I’m still ruminating about the question “Why do you like this old-ass music?” that was asked of me by an anonymous, faceless person on Zoom this week in our Mastering Academics Conversations class. Obviously, they still have a lot to learn about academic conversations and I still have a lot to learn about conducting online classes that permit anonymity.
We were playing a Kahoot game together online “Guess the Decade of this Song.” I prepared a list of 80+ songs to share with students, but with only an hour to play, I whittled it down to 40 hit songs of the 1940s thru the 1990s. Play a song excerpt, guess the decade and Kahoot keeps score. A fun concept but perhaps a bit long taking up the better part of an hour.

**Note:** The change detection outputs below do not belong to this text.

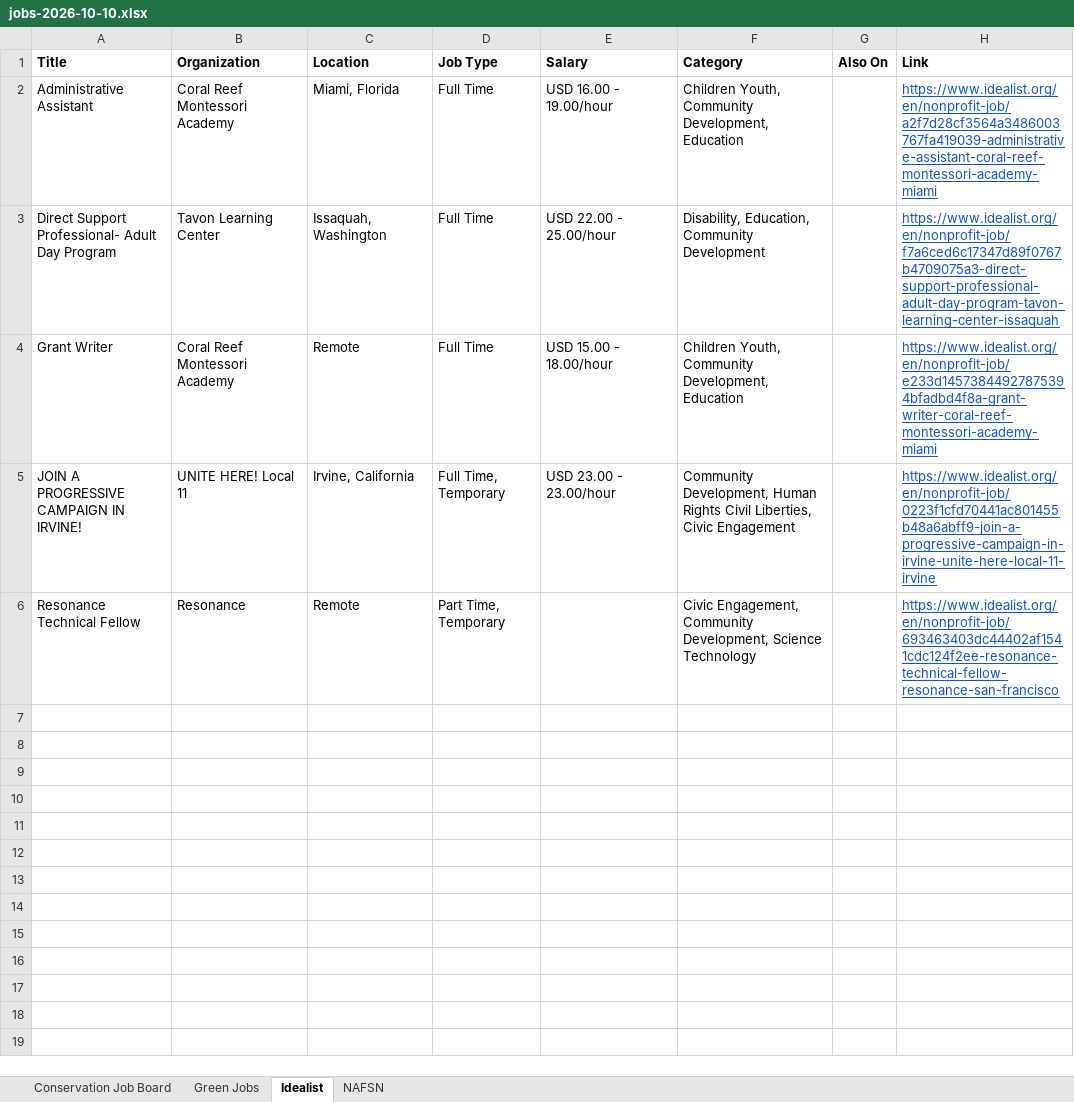
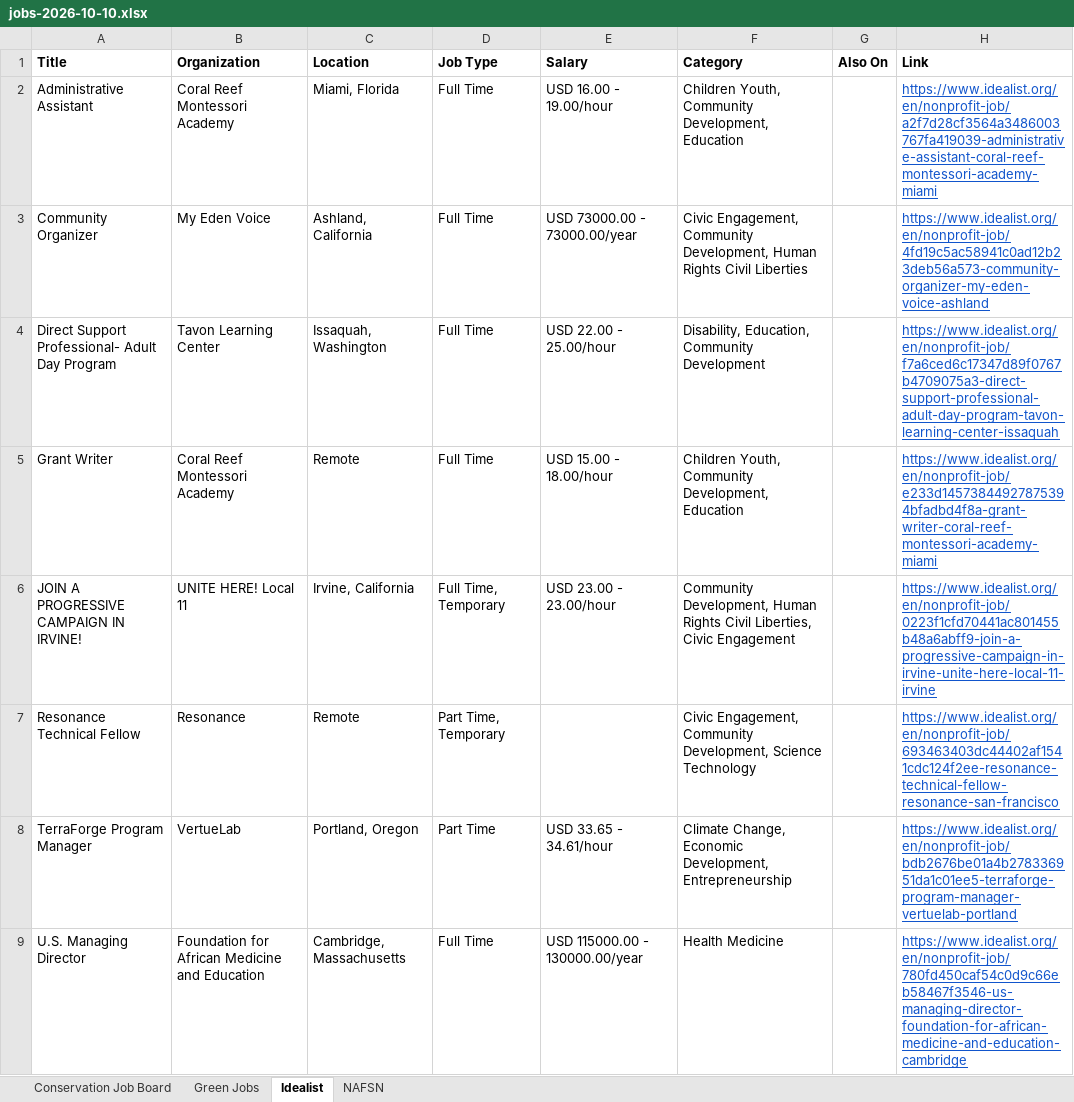
Before and after one commit to dchandarana07/jobs-digest, an Excel workbook: docs/xlsx/jobs-2026-10-10.xlsx, sheet Idealist, drawn as a sheet; values as stored, in another font and other column widths than the file's, no borders; the diff names each change by its address in the sheet, - before the commit and + after, or states it on an @@ line.

```diff
--- a/docs/xlsx/jobs-2026-10-10.xlsx (sheet Idealist)
+++ b/docs/xlsx/jobs-2026-10-10.xlsx (sheet Idealist)
+row 3: Community Organizer | My Eden Voice | Ashland, California | Full Time | USD 73000.00 - 73000.00/year | Civic Engagement, Community Development, Human Rights Civil Liberties |  | https://www.idealist.org/en/nonprofit-job/4fd19c5ac58941c0ad12b23deb56a573-community-organizer-my-eden-voice-ashland
+row 8: TerraForge Program Manager | VertueLab | Portland, Oregon | Part Time | USD 33.65 - 34.61/hour | Climate Change, Economic Development, Entrepreneurship |  | https://www.idealist.org/en/nonprofit-job/bdb2676be01a4b278336951da1c01ee5-terraforge-program-manager-vertuelab-portland
+row 9: U.S. Managing Director | Foundation for African Medicine and Education | Cambridge, Massachusetts | Full Time | USD 115000.00 - 130000.00/year | Health Medicine |  | https://www.idealist.org/en/nonprofit-job/780fd450caf54c0d9c66eb58467f3546-us-managing-director-foundation-for-african-medicine-and-education-cambridge
```
Also changed, not shown: 4 other files.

I woke up thinking about the question this morning. I have thought of so many better answers for that guy than what I came up with at the time. That’s how it usually goes.
The fact that it is the music of my mom and my grandparents, who are no longer with us is a big factor in the music I shared. Also, it is the music I learned about and shared with good friends I no longer get to see. This is something a young person likely has to learn much about.
We used to share our culture. We used to experience things like music and shows together. We no longer do that. We are now electronic narcissists, calling up the music of our heart’s desire whenever and wherever we want. And we don’t have to ask if anyone else likes it too or if they want to share it with us. It’s for me, me, me!
I learned about a lot of good music from my older “brothers” in the service. Generations overlapped there. So much of the music I shared came from an appreciation developed by me from people older than me who knew more than me. I was just passing it on to students for their consideration.
So if somebody wants to play “Guess the Decade of the Song” with me sometime, hit me up. I still have it ready to go.